Herniated discs can cause a variety of different symptoms, but those symptoms can vary depending on where the disc herniation occurs in your spine. Below, we take a closer look at the symptoms of herniated discs based on where they develop in your back.
For those of you unfamiliar with the sections of your spine, it can be broken down into three segments: The cervical, thoracic and lumbar portions of your spine.
- Cervical. The cervical portion of your spine involves the first seven vertebrae at the top of your spine near your neck.
- Thoracic. Below cervical spine is the thoracic portion of your spine, which is home to the next 12 vertebrae.
- Lumbar. Underneath the thoracic spine sits the lumbar portion of your spine, which involves the next five vertebrae.
Since the vast majority of herniated discs occur either at the cervical or lumbar level, those are the two areas we’ll be focusing on below.
Herniated Discs in the Cervical Spine
Herniated discs in the cervical portion of your spine are less common than in the lumbar portion of the spine because there is less disc material and much less force applied to the disc in the cervical area compared to the lumbar portion. You put a decent amount of pressure on your cervical spine when you’re hunched over looking at your phone, but it’s your lumbar spine that absorbs the majority of the force when you bend over to pick something up or you twist and turn your body during athletic competition.
Symptoms of a herniated disc in the cervical spine differ based on the degree of herniation and the specific vertebrae in question. For example, herniation of a cervical disc will generally involve some nerve compression or impingement, and which nerves are compressed will dictate your symptoms. Compression at the C4 or C5 disc level can contribute to regionalized pain, shoulder pain or muscle weakness in the upper arms, while impingement at the C6 or C7 level can cause numbness in your fingers, weakened grip strength or pain that radiates down your arm.
If your symptoms are generally expressed on the upper portion of your body, like your shoulders, arms and hands, there’s a good chance that the disc herniation is housed in the cervical portion of your spine.
Herniated Discs in the Lumbar Spine
The most common type of herniated disc is one that develops in the lumbar spine. As you might have guessed based on its location, a disc herniated in the lower part of your spine generally affects your lower body extremities.
For example, a herniated disc at the L4 or L5 level typically involves nerve root impingement of nerves that radiate down your leg, meaning you may experience leg weakness, inhibited gait or pain that radiates down your leg, especially during movement.
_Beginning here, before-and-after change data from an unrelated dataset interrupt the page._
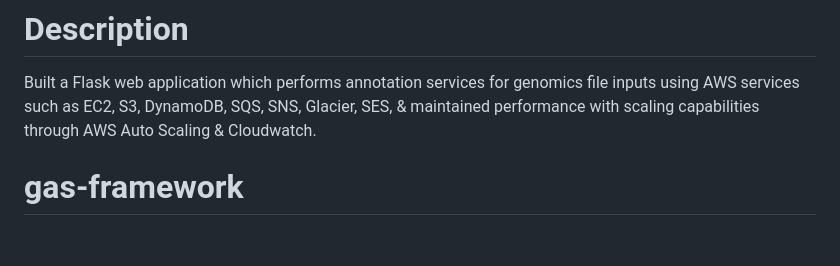
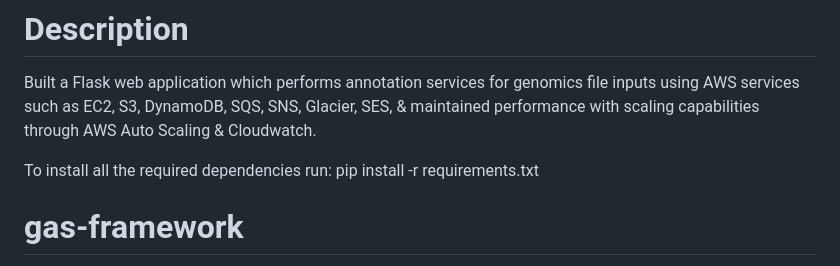
Before and after one commit to asriram1/Cloud-Computing-Capstone-Project, a Markdown page: README.md, the part around the change. GitHub-like rendering; blank space fills up the shorter version.

```diff
--- a/README.md
+++ b/README.md
@@ -1,6 +1,9 @@
 # Description
 
 Built a Flask web application which performs annotation services for genomics file inputs using AWS services such as EC2, S3, DynamoDB, SQS, SNS, Glacier, SES, & maintained performance with scaling capabilities through AWS Auto Scaling & Cloudwatch.
+
+To install all the required dependencies run:
+pip install -r requirements.txt
 
 # gas-framework
 An enhanced web framework (based on [Flask](http://flask.pocoo.org/)) for use in the capstone project. Adds robust user authentication (via [Globus Auth](https://docs.globus.org/api/auth)), modular templates, and some simple styling based on [Bootstrap](http://getbootstrap.com/).
```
You may also notice weakness or numbness in your feet and toes. A more serious problem associated with a herniated disc in the lumbar spine includes bladder problems, like the inability to hold or release urine. These symptoms should be examined by a doctor immediately.
Treating Herniated Discs
The majority of herniated discs will heal without surgery, but that doesn’t mean you should skip out on visiting a spine specialist. They’ll be able to conduct a physical exam, diagnose the location of the herniation and set you up with a specific care plan. Some common conservative treatments include:
- Over-the-counter pain medication
- Physical therapy
- Stretching exercises
- Corticosteroid injections
If conservative care fails, surgery can be performed to remove the problemed disc. Surgery has a high success rate, but is typically only considered if conservative care fails. For more information about your options for a herniated disc, consult with a local spine specialist.
Source: Spine-Health / By: Thomas Cohn, MD